Requirement ▸ Going through the data below, please show each line containing the string "module".

Extracted records ▸
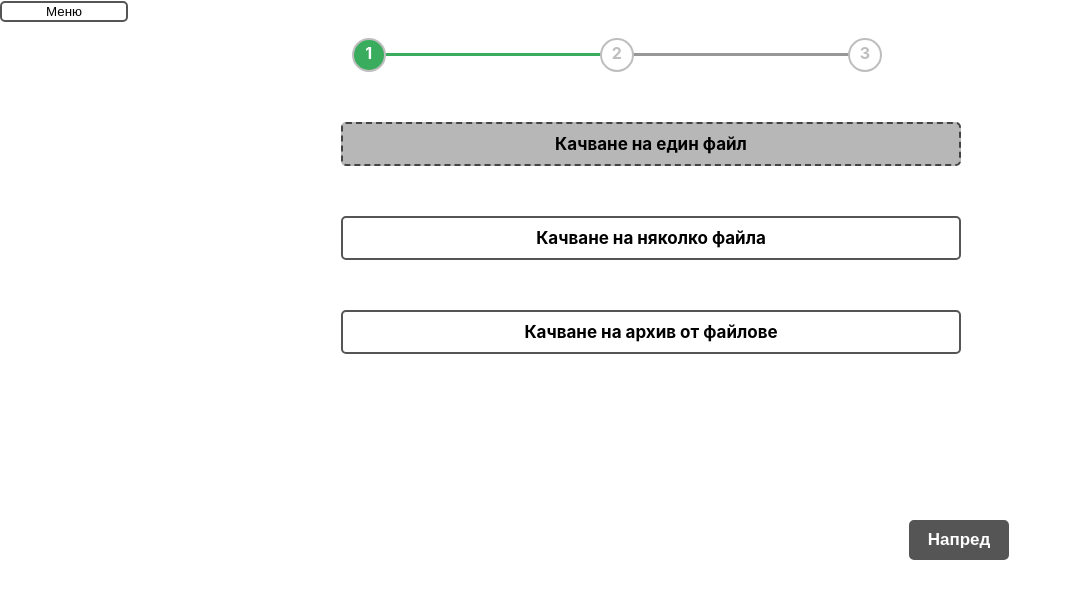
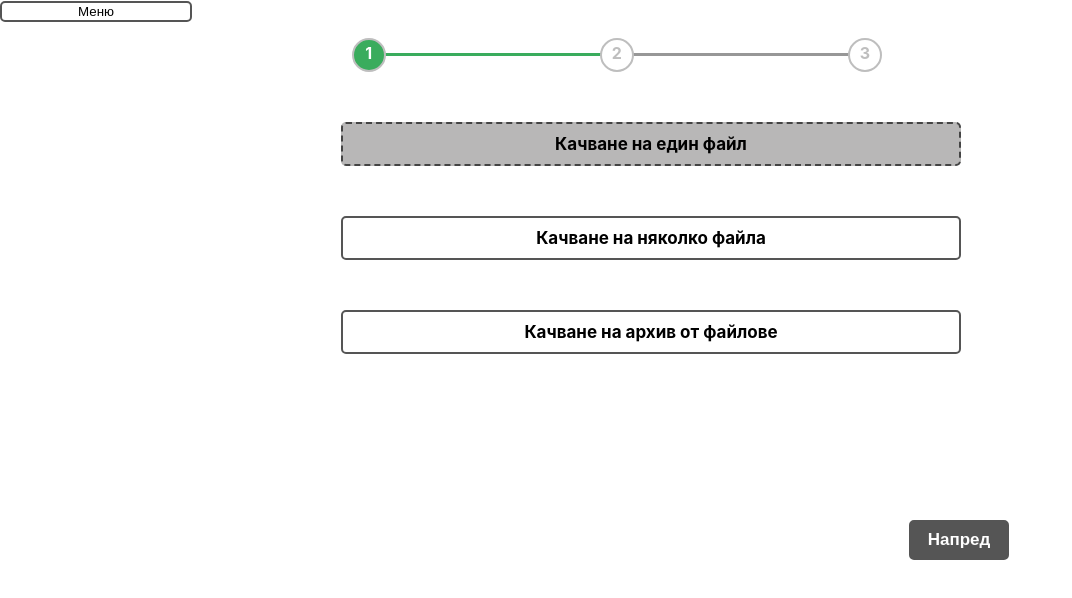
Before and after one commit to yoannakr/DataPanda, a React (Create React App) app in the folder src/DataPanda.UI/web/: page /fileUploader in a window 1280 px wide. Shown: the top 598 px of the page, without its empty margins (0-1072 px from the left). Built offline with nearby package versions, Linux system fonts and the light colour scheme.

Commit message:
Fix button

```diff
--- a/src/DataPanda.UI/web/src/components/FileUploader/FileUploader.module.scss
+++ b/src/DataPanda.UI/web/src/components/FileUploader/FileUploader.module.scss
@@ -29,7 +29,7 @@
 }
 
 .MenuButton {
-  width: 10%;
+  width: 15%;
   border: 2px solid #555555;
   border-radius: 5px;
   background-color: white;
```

Written response ▸
--- a/src/DataPanda.UI/web/src/components/FileUploader/FileUploader.module.scss
+++ b/src/DataPanda.UI/web/src/components/FileUploader/FileUploader.module.scss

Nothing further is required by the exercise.